Exercise brief: Whenever a line in the data holds the string "className", copy that line.

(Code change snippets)

↓

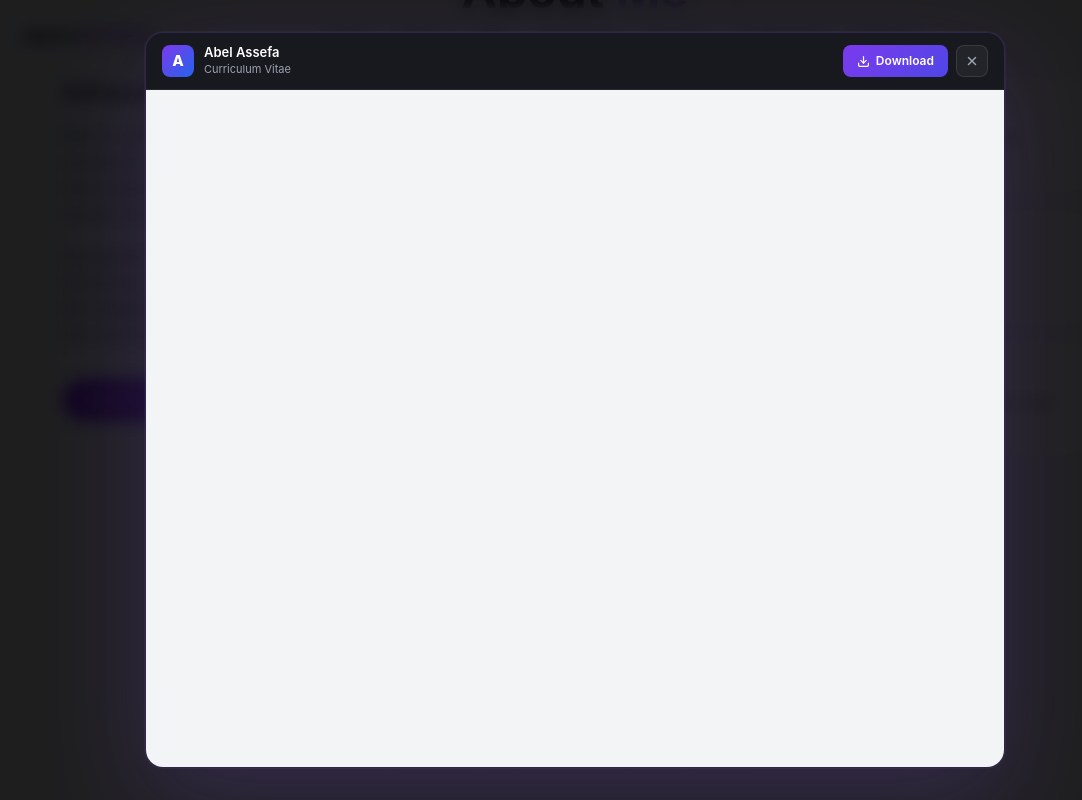
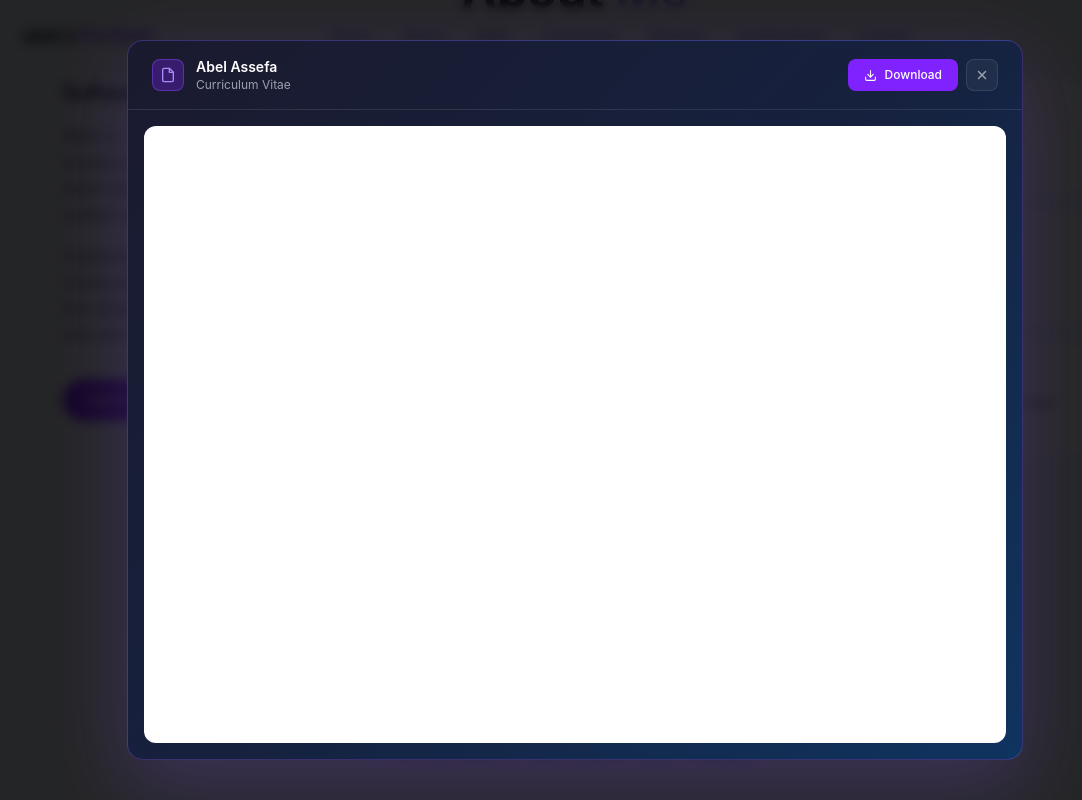
Before and after one commit to Abelink2119/portfolio, a React (Vite) app: page / in a window 1280 px wide. Both pictures are taken after a click on the button "View CV". Shown: the part 945-1745 px from the top of the page, without its empty margins (65-1147 px from the left). Built offline with nearby package versions, Linux system fonts and the light colour scheme.

Commit message:
update AboutSection with CV viewer

```diff
--- a/src/components/AboutSection.jsx
+++ b/src/components/AboutSection.jsx
@@ -7,14 +7,17 @@ const cards = [
 ]
 
 function CVModal({ onClose }) {
+  // Close on backdrop click
   const handleBackdrop = (e) => { if (e.target === e.currentTarget) onClose() }
 
+  // Close on Escape key
   useEffect(() => {
     const handler = (e) => { if (e.key === 'Escape') onClose() }
     window.addEventListener('keydown', handler)
     return () => window.removeEventListener('keydown', handler)
   }, [onClose])
 
+  // Prevent body scroll while modal open
   useEffect(() => {
     document.body.style.overflow = 'hidden'
     return () => { document.body.style.overflow = '' }
@@ -22,86 +25,42 @@ function CVModal({ onClose }) {
 
   return (
     <div
+      className="fixed inset-0 z-[999] flex items-center justify-center p-4 md:p-8"
+      style={{ background: 'rgba(0,0,0,0.85)', backdropFilter: 'blur(6px)' }}
       onClick={handleBackdrop}
-      style={{
-        position: 'fixed', inset: 0, zIndex: 9999,
-        background: 'rgba(0,0,0,0.88)',
-        backdropFilter: 'blur(8px)',
-        display: 'flex', alignItems: 'center', justifyContent: 'center',
-        padding: 'clamp(0px, 2vw, 24px)',
-        animation: 'cvFadeIn 0.2s ease both',
-      }}
     >
       <div
-        onClick={e => e.stopPropagation()}
-        style={{
-          width: '100%', maxWidth: '860px',
-          height: 'min(92vh, 1100px)',
-          display: 'flex', flexDirection: 'column',
-          borderRadius: 'clamp(0px, 2vw, 18px)',
-          overflow: 'hidden',
-          background: '#111118',
-          border: '1px solid rgba(139,92,246,0.25)',
-          boxShadow: '0 32px 100px rgba(139,92,246,0.2), 0 0 0 1px rgba(255,255,255,0.04)',
-          animation: 'cvSlideUp 0.25s cubic-bezier(0.22,1,0.36,1) both',
-        }}
+        className="relative w-full max-w-4xl h-[90vh] rounded-2xl overflow-hidden flex flex-col"
+        style={{ background: 'linear-gradient(135deg, #1a1a2e 0%, #16213e 50%, #0f3460 100%)', border: '1px solid rgba(139,92,246,0.3)', boxShadow: '0 25px 80px rgba(139,92,246,0.25)' }}
       >
-        {/* ── Top bar ── */}
-        <div style={{
-          display: 'flex', alignItems: 'center', justifyContent: 'space-between',
-          padding: '12px 16px',
-          background: 'rgba(255,255,255,0.03)',
-          borderBottom: '1px solid rgba(255,255,255,0.07)',
-          flexShrink: 0,
-        }}>
-          {/* Left: identity */}
-          <div style={{ display: 'flex', alignItems: 'center', gap: '10px' }}>
-            <div style={{
-              width: 32, height: 32, borderRadius: 8,
-              background: 'linear-gradient(135deg,#7c3aed,#2563eb)',
-              display: 'flex', alignItems: 'center', justifyContent: 'center',
-              fontSize: 15, fontWeight: 800, color: '#fff', flexShrink: 0,
-            }}>A</div>
+        {/* Header */}
+        <div className="flex items-center justify-between px-6 py-4 border-b border-white/10 shrink-0">
+          <div className="flex items-center gap-3">
+            <div className="w-8 h-8 rounded-lg bg-violet-600/30 border border-violet-500/40 flex items-center justify-center">
+              <svg width="16" height="16" viewBox="0 0 24 24" fill="none" stroke="#a78bfa" strokeWidth="2" strokeLinecap="round" strokeLinejoin="round">
+                <path d="M14 2H6a2 2 0 0 0-2 2v16a2 2 0 0 0 2 2h12a2 2 0 0 0 2-2V8z"/><polyline points="14 2 14 8 20 8"/>
+              </svg>
+            </div>
             <div>
-              <div style={{ color: '#fff', fontWeight: 600, fontSize: 13, lineHeight: 1.2 }}>Abel Assefa</div>
-              <div style={{ color: '#9ca3af', fontSize: 11 }}>Curriculum Vitae</div>
+              <p className="text-white font-semibold text-sm">Abel Assefa</p>
+              <p className="text-gray-400 text-xs">Curriculum Vitae</p>
             </div>
           </div>
-
-          {/* Right: actions */}
-          <div style={{ display: 'flex', alignItems: 'center', gap: 8 }}>
+          <div className="flex items-center gap-2">
             <a
               href="/Abel's Resume.pdf"
               download="Abel's Resume.pdf"
-              style={{
-                display: 'inline-flex', alignItems: 'center', gap: 6,
-                padding: '7px 14px', borderRadius: 8,
-                background: 'linear-gradient(135deg,#7c3aed,#4f46e5)',
-                color: '#fff', fontSize: 12, fontWeight: 600,
-                textDecoration: 'none', whiteSpace: 'nowrap',
-                transition: 'opacity 0.15s', cursor: 'pointer',
-              }}
-              onMouseEnter={e => e.currentTarget.style.opacity = '0.85'}
-              onMouseLeave={e => e.currentTarget.style.opacity = '1'}
+              className="flex items-center gap-2 px-4 py-2 rounded-lg bg-violet-600 hover:bg-violet-500 text-white text-xs font-medium transition-all duration-200 active:scale-95"
             >
-              <svg width="13" height="13" viewBox="0 0 24 24" fill="none" stroke="currentColor" strokeWidth="2.2" strokeLinecap="round" strokeLinejoin="round">
-                <path d="M21 15v4a2 2 0 0 1-2 2H5a2 2 0 0 1-2-2v-4"/>
-                <polyline points="7 10 12 15 17 10"/>
-                <line x1="12" y1="15" x2="12" y2="3"/>
+              <svg width="13" height="13" viewBox="0 0 24 24" fill="none" stroke="currentColor" strokeWidth="2" strokeLinecap="round" strokeLinejoin="round">
+                <path d="M21 15v4a2 2 0 0 1-2 2H5a2 2 0 0 1-2-2v-4"/><polyline points="7 10 12 15 17 10"/><line x1="12" y1="15" x2="12" y2="3"/>
               </svg>
-              <span>Download</span>
+              Download
             </a>
             <button
               onClick={onClose}
+              className="w-8 h-8 rounded-lg bg-white/5 hover:bg-white/15 border border-white/10 flex items-center justify-center text-gray-400 hover:text-white transition-all duration-200"
               aria-label="Close"
-              style={{
-                width: 32, height: 32, borderRadius: 8, border: '1px solid rgba(255,255,255,0.1)',
-                background: 'rgba(255,255,255,0.05)', color: '#9ca3af',
-                display: 'flex', alignItems: 'center', justifyContent: 'center',
-                cursor: 'pointer', transition: 'all 0.15s', flexShrink: 0,
-              }}
-              onMouseEnter={e => { e.currentTarget.style.background = 'rgba(255,255,255,0.12)'; e.currentTarget.style.color = '#fff' }}
-              onMouseLeave={e => { e.currentTarget.style.background = 'rgba(255,255,255,0.05)'; e.currentTarget.style.color = '#9ca3af' }}
             >
               <svg width="14" height="14" viewBox="0 0 24 24" fill="none" stroke="currentColor" strokeWidth="2.5" strokeLinecap="round">
                 <line x1="18" y1="6" x2="6" y2="18"/><line x1="6" y1="6" x2="18" y2="18"/>
@@ -110,20 +69,16 @@ function CVModal({ onClose }) {
           </div>
         </div>
 
-        {/* ── PDF viewer — fills all remaining space ── */}
-        <div style={{ flex: 1, overflow: 'hidden', background: '#f3f4f6' }}>
+        {/* PDF Viewer */}
+        <div className="flex-1 overflow-hidden p-4">
           <iframe
-            src="/Abel's Resume.pdf"
-            title="Abel Assefa — CV"
-            style={{ width: '100%', height: '100%', border: 'none', display: 'block' }}
+            src="/Abel's Resume.pdf#toolbar=0&navpanes=0&scrollbar=1"
+            title="Abel's Resume"
+            className="w-full h-full rounded-xl"
+            style={{ border: 'none', background: '#fff' }}
           />
         </div>
       </div>
-
-      <style>{`
-        @keyframes cvFadeIn  { from { opacity:0 } to { opacity:1 } }
-        @keyframes cvSlideUp { from { opacity:0; transform:translateY(24px) scale(0.98) } to { opacity:1; transform:translateY(0) scale(1) } }
-      `}</style>
     </div>
   )
 }
```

↑

Solution to the exercise:
+      className="fixed inset-0 z-[999] flex items-center justify-center p-4 md:p-8"
+        className="relative w-full max-w-4xl h-[90vh] rounded-2xl overflow-hidden flex flex-col"
+        <div className="flex items-center justify-between px-6 py-4 border-b border-white/10 shrink-0">
+          <div className="flex items-center gap-3">
+            <div className="w-8 h-8 rounded-lg bg-violet-600/30 border border-violet-500/40 flex items-center justify-center">
+              <p className="text-white font-semibold text-sm">Abel Assefa</p>
+              <p className="text-gray-400 text-xs">Curriculum Vitae</p>
+          <div className="flex items-center gap-2">
+              className="flex items-center gap-2 px-4 py-2 rounded-lg bg-violet-600 hover:bg-violet-500 text-white text-xs font-medium transition-all duration-200 active:scale-95"
+              className="w-8 h-8 rounded-lg bg-white/5 hover:bg-white/15 border border-white/10 flex items-center justify-center text-gray-400 hover:text-white transition-all duration-200"
+        <div className="flex-1 overflow-hidden p-4">
+            className="w-full h-full rounded-xl"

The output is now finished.